She tapped a diverse group of 24 writers to contribute. This first edition features an introduction by Gay, and essays by Randa Jarrar, Kiese Laymon, Matthew Salesses, Keah Brown, S. Bear Bergman, and Mary Anne Mohanraj. Writers to be featured in the next three editions: Carmen Maria Machado, chelsea g. summers, Kaveh Akbar, Terese Mailhot, Casey Hannan, Samantha Irby, Tracy Lynne Oliver, Kelly Davio, Brian Oliu, Mike Copperman, Danielle Evans, Jennine Capó Crucet, Megan Carpentier, Kima Jones, the writer known as Your Fat Friend, Gabrielle Bellot, Mensah Demary, and larissa pham.
In creating Unruly Bodies, Gay was influenced by her experience after publishing Hunger. Readers reacted in ways that were intrusive, inappropriate, and hurtful. Unsolicited (and unqualified), they offered diet and exercise advice. They judged her. They insulted her.
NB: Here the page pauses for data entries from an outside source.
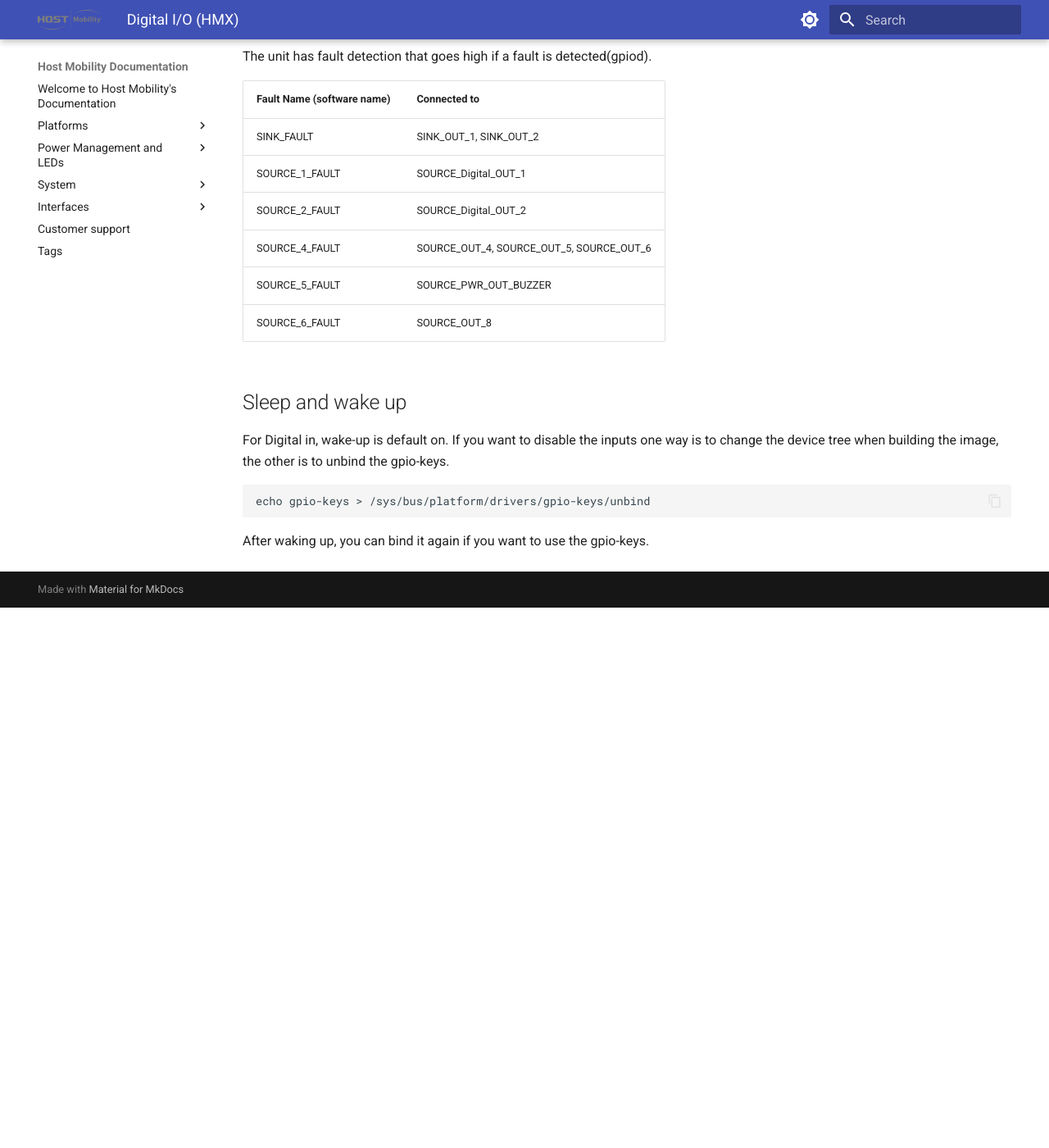
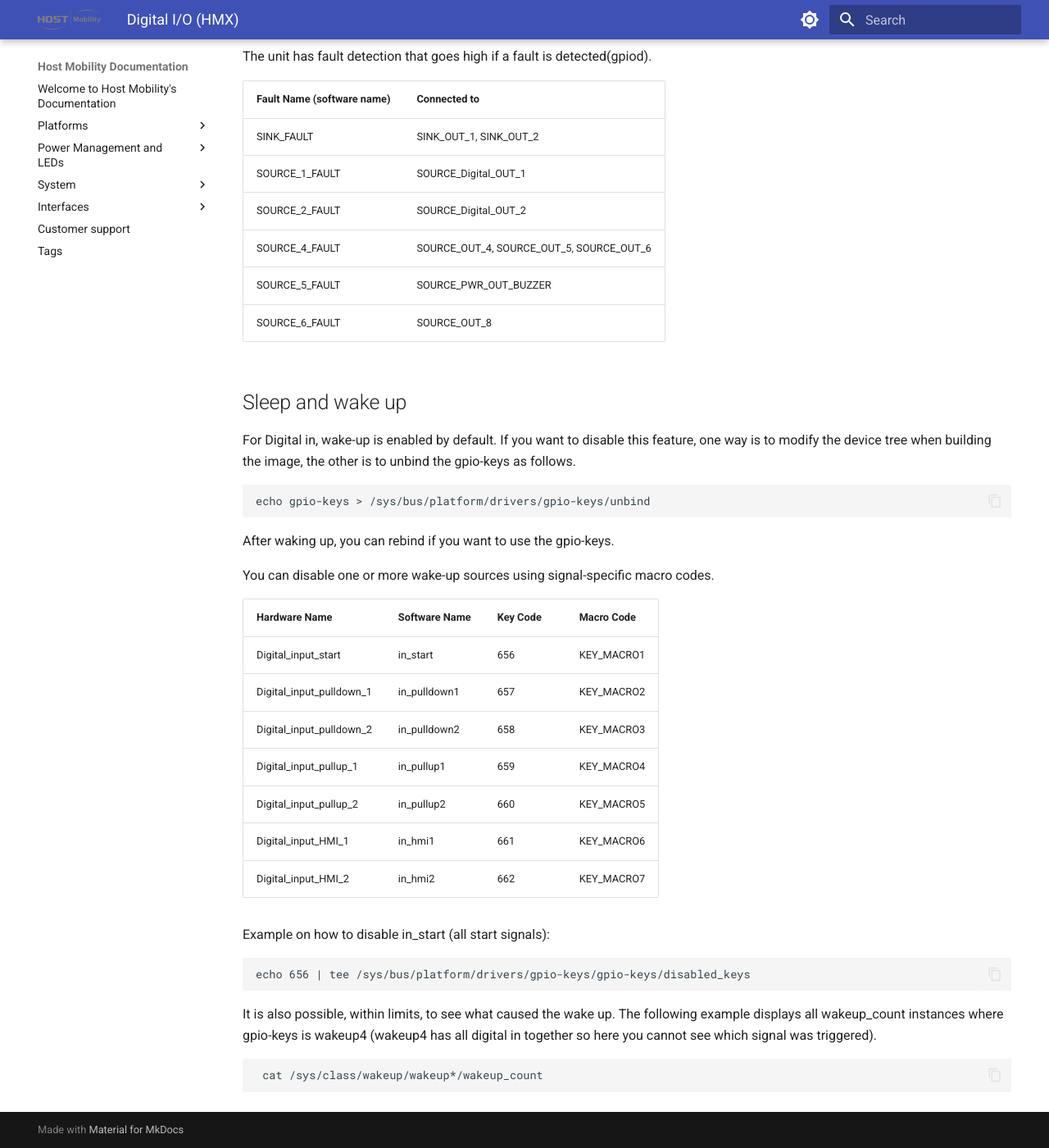
Before and after one commit to hostmobility/documentation, an MkDocs documentation site: the page built from docs/interfaces/hmx/digital_io.md, in a window 1280 px wide and 1400 px high, scrolled down 1919 px. Shown: the whole window at 82% size. Built offline with MkDocs 1.6.1 and Material for MkDocs 9.7.7, drawn with Linux system fonts in a browser that asks for light colours; before the commit the page ends 2660 px from its top, so only the background shows below that.

Commit message:
HMX: add disable wake up source for in_start and digital in (#52)
* HMX: add disable wake up source for in_start and digital in
---------

Co-authored-by: Albin Söderqvist <albin.soderqvist@hostmobility.com>

````diff
--- a/docs/interfaces/hmx/digital_io.md
+++ b/docs/interfaces/hmx/digital_io.md
@@ -72,8 +72,30 @@ The unit has fault detection that goes high if a fault is detected(gpiod).
 
 ## Sleep and wake up
 
-For Digital in, wake-up is default on. If you want to disable the inputs one way is to change the device tree when building the image, the other is to unbind the gpio-keys.
+For Digital in, wake-up is enabled by default. If you want to disable this feature, one way is to modify the device tree when building the image, the other is to unbind the gpio-keys as follows.
 ```
 echo gpio-keys > /sys/bus/platform/drivers/gpio-keys/unbind
 ```
-After waking up, you can bind it again if you want to use the gpio-keys.
+After waking up, you can rebind if you want to use the gpio-keys.
+
+You can disable one or more wake-up sources using signal-specific macro codes.
+
+| Hardware Name           | Software Name | Key Code | Macro Code |
+|-------------------------|---------------|----------|------------|
+| Digital_input_start     | in_start      | 656      | KEY_MACRO1 |
+| Digital_input_pulldown_1| in_pulldown1  | 657      | KEY_MACRO2 |
+| Digital_input_pulldown_2| in_pulldown2  | 658      | KEY_MACRO3 |
+| Digital_input_pullup_1  | in_pullup1    | 659      | KEY_MACRO4 |
+| Digital_input_pullup_2  | in_pullup2    | 660      | KEY_MACRO5 |
+| Digital_input_HMI_1     | in_hmi1       | 661      | KEY_MACRO6 |
+| Digital_input_HMI_2     | in_hmi2       | 662      | KEY_MACRO7 |
+
+Example on how to disable in_start (all start signals):
+```
+echo 656 | tee /sys/bus/platform/drivers/gpio-keys/gpio-keys/disabled_keys
+```
+It is also possible, within limits, to see what caused the wake up.
+The following example displays all wakeup_count instances where gpio-keys is wakeup4 (wakeup4 has all digital in together so here you cannot see which signal was triggered).
+```
+ cat /sys/class/wakeup/wakeup*/wakeup_count
+```
````
Also changed, not shown: docs/interfaces/hmx/start_signal.md (+2 -0 lines).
I wrote about my body and strangers, with both good and bad intentions, generally missed the point of what I had to say. They viewed my body as a problem to be solved, as something they could discuss and debate. But I put myself out there. I wrote the story of my body so what could I do but grit my teeth and get through it?
After getting through it, she was inspired to ask others to write about their experiences living — in one way or another — outside the straight, cis, thin, white mainstream.
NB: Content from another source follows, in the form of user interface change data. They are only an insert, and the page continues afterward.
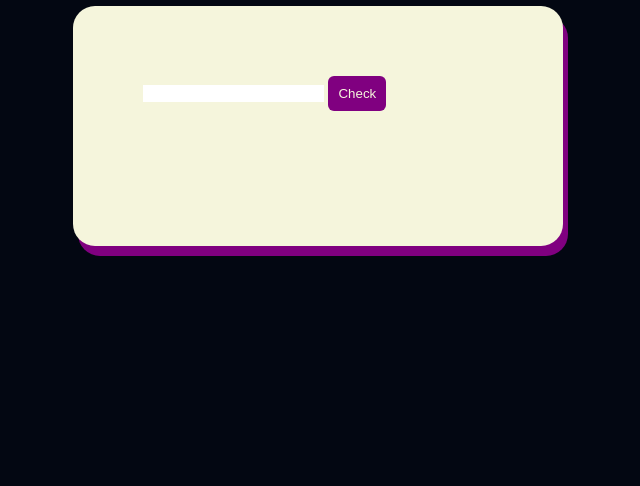
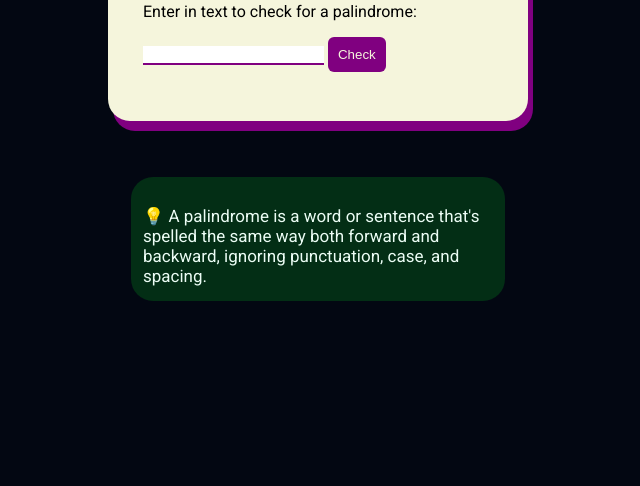
Before and after one commit to stevemuiru/palindrome-checker, a plain HTML site: page index.html in a window 1280 px wide. Shown: the part 314-800 px from the top of the page, without its empty margins (322-962 px from the left). Drawn offline with Linux system fonts and the light colour scheme.

Commit message:
added html and css code

```diff
--- a/index.html
+++ b/index.html
@@ -5,14 +5,22 @@
     <meta name="viewport" content="width=device-width, initial-scale=1.0">
     <title>Palindrome Checker</title>
     <link rel="stylesheet" href="style.css">
+    <link rel="preconnect" href="https://fonts.googleapis.com">
+    <link rel="preconnect" href="https://fonts.gstatic.com" crossorigin>
+    <link href="https://fonts.googleapis.com/css2?family=Josefin+Slab:ital,wght@0,100..700;1,100..700&family=Roboto:ital,wght@0,100;0,300;0,400;0,500;0,700;0,900;1,100;1,300;1,400;1,500;1,700;1,900&display=swap" rel="stylesheet">
 </head>
 <body>
     <h1>Is It A Palindrome?</h1>
     <div class="box">
+        <p class="info">Enter in text to check for a palindrome:</p>
  <input id="text-input" type="text">
   <button id="check-btn" onclick="check">Check</button>
   <p id="result"></p>
   <script src="main.js"></script>
     </div>
+
+    <div class="box-2">
+        <p class="description">💡 A palindrome is a word or sentence that's spelled the same way both forward and backward, ignoring punctuation, case, and spacing.</p>
+    </div>
 </body>
 </html>
--- a/style.css
+++ b/style.css
@@ -6,7 +6,7 @@ body{
     justify-content: center;
     height: 100vh;
     margin: 0;
-    font-family: sans-serif;
+    font-family: 'Roboto', sans-serif;
 }
 h1{
     color: oklch(98.5% 0.002 247.839)
@@ -16,12 +16,12 @@ h1{
     width: 350px;
     border-radius: 22px;
     background-color: beige;
-    padding: 70px;
+    padding: 35px;
     box-shadow: 5px 10px purple;
-
 }
 input{
     border: 0;
+    border-bottom: 2px solid purple;
 }
 #check-btn{
   background-color: purple;
@@ -34,3 +34,17 @@ input{
 #check-btn:hover{
     cursor: pointer;
 }
+
+.box-2{
+    height: 100px;
+    width: 350px;
+    background-color: oklch(26.6% 0.065 152.934);
+    margin-top: 3.5rem;
+    padding: 12px;
+    border-radius: 22px;
+}
+
+.description{
+  color: oklch(97.9% 0.021 166.113);
+  font-size: 17px;
+}
```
I first began thinking of the body as unruly after reading Hanne Blank’s collection Unruly Appetites. It was such a provocative, honest phrasing, this acknowledgment that the things we most want and crave are rarely easily ruled or disciplined. The bodies harboring our unruly appetites are unruly in and of themselves — they are as weak and fallible as they are strong. In many ways, our bodies are completely unknowable, but oh, how we try to master our unruly bodies, nonetheless.
When Medium approached me to curate a pop-up magazine, I knew exactly what I wanted to do — to create a space for writers I respect and admire to contribute to the ongoing conversation about unruly bodies and what it means to be human. I asked twenty-four talented writers to respond to the same prompt: what does it mean to live in an unruly body? Each writer interpreted this prompt in a unique way and offered up a small wonder.